Last year I transferred from the inpatient surgery department to work in the outpatient surgery center of our great hospital. From the first day, I was asked to fill the position of “relief charge” of the department. (Please review my earlier chapters of “why I don’t do charge” to fully understand why this may be a problem). About the second or third day, I noticed that the clocks were not accurate. There was a clock at the charge desk, in front of the charge desk, at the end of the hallway, in the service lead office, and in each and every surgical suite. None of the “functioning” clocks had accurate time. They were anywhere from ten minutes to several hours off from the actual time. I don’t want to obsess, but not having a single accurate clock in the department irritated me to no end. I know I should just let things alone, but my OCD just wouldn’t let me have peace. I called the maintenance department, my manager, and anyone else that I could think of to get the clocks working again. After a week of frustration, I decided to fix them myself. I counted up the clocks that were hopeless and bought (with my own money at Staples) black office clocks that looked exactly like the broken ones. I replaced the batteries to the clocks that had a dead battery, corrected the ones that were off by a few minutes and replaced the broken ones. About another month went by and life was good. All the clocks were reading the same time. Then out of the blue, somewhat nervous gentleman with an official looking clip board came into the department and asked for the “charge nurse” … me. He asked, “do you know who messed with these clocks?” I said, “well, yes I do… I did” With a pained look on his face, he said, “oh, you shouldn’t have done that. That was very bad. These clocks were expensive and very delicate.” I was predicting some sort of reaction from someone deep in the bureaucracy. “I saved all of the clocks that were non-functional… they’re in a pile in the storage room.” He went in and looked at the broken clocks, shook his head and stormed off. The very next day, I was called to my managers office for a meeting with a representative from the HR department.

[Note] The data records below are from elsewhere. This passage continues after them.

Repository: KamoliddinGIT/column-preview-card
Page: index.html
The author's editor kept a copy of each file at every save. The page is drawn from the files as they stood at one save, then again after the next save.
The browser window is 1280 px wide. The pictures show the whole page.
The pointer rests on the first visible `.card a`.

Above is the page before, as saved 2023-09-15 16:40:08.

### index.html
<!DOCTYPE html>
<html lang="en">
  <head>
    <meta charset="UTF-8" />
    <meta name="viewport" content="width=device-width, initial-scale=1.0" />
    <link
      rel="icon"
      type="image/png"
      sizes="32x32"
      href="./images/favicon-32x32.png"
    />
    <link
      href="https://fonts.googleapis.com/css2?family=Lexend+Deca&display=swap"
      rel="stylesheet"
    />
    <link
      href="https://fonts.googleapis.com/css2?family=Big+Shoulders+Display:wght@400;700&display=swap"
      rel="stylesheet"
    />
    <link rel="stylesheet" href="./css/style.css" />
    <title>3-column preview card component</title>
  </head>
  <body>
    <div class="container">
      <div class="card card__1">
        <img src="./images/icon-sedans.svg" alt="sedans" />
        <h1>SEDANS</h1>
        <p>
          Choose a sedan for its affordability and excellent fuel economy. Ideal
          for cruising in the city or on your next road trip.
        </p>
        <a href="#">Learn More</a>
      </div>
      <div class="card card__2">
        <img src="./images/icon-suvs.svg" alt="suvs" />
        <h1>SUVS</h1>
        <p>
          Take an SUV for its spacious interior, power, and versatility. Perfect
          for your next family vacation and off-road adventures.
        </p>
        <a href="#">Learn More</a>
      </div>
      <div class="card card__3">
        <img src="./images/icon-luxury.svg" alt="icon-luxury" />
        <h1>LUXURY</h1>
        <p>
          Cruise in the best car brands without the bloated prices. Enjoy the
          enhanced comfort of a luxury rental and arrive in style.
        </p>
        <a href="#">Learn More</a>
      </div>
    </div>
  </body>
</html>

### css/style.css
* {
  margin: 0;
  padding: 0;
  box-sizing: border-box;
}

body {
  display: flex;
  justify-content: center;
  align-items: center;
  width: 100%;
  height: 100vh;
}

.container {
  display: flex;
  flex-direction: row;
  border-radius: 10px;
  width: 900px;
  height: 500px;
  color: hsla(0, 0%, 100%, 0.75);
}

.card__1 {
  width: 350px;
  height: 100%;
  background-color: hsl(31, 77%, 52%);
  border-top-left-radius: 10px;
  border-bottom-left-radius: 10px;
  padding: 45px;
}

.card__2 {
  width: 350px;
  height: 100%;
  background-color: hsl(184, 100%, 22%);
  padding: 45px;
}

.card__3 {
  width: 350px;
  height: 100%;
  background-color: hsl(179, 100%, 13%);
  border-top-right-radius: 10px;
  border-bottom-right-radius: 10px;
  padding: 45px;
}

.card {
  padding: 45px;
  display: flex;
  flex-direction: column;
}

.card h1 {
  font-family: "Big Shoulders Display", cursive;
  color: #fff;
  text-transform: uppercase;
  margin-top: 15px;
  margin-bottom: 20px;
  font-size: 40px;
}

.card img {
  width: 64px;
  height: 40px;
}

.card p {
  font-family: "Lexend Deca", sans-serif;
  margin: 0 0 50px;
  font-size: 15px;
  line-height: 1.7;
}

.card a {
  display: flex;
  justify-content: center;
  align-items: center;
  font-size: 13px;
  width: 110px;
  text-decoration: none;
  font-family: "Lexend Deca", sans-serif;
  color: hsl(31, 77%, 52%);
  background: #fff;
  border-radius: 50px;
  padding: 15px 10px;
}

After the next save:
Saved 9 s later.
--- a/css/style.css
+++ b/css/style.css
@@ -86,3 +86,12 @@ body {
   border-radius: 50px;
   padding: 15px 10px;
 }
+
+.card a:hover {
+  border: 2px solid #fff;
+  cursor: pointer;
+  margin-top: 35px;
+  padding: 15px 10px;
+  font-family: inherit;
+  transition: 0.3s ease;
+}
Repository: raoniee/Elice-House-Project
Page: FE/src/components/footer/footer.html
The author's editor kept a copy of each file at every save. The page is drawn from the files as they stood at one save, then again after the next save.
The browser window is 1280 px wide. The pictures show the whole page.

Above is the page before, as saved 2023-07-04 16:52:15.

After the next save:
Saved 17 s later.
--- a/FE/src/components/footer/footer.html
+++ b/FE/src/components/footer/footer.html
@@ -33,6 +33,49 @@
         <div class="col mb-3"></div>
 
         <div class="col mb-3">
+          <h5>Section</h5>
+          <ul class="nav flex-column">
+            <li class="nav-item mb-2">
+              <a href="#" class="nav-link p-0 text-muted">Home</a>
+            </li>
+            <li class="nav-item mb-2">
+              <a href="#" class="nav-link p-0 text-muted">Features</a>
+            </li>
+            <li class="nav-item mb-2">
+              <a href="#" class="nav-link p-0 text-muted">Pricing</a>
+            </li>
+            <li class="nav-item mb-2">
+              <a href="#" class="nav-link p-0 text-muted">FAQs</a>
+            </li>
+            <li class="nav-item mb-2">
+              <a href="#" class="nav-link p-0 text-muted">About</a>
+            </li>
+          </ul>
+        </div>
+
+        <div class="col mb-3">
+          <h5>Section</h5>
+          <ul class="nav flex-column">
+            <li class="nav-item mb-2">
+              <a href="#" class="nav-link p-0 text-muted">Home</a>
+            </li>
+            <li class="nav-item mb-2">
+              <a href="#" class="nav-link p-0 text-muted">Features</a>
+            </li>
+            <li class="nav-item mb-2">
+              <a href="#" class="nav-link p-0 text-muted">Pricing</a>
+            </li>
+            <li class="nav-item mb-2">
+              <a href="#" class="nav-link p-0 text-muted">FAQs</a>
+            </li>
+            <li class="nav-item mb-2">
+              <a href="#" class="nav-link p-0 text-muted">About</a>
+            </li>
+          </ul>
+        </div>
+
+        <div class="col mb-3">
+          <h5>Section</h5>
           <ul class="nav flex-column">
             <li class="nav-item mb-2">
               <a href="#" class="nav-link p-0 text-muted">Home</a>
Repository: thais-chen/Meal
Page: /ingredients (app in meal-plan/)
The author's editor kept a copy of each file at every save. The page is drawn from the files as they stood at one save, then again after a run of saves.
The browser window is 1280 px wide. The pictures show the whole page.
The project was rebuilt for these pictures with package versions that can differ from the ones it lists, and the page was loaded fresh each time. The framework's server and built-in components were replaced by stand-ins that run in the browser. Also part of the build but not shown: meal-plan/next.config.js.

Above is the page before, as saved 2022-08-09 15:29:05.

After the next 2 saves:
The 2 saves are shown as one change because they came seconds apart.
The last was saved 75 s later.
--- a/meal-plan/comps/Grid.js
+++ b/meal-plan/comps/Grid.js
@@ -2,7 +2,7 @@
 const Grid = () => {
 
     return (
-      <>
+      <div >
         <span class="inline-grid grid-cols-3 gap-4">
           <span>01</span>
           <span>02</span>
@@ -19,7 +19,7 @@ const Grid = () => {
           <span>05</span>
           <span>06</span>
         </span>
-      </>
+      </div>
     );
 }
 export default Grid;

I was a GMAC mechanic and a machinist prior to going to nursing school and my rebel clock repair rampage consisted of only replacing dead batteries… it didn’t matter. They said that I was subject to disciplinary action for “working out of my scope of practice”. The court adjourned and the ruling party said that I was “no clock expert” and “had no special training in clock service”. The official “Union Certified Clock Tender” had filed a complaint with the union and I was somehow, on the hot seat for my “rouge behavior”. Needless to say, I haven’t seen this guy again and all but three of the clocks in my department are still on time… and I don’t care. (I wear a watch now).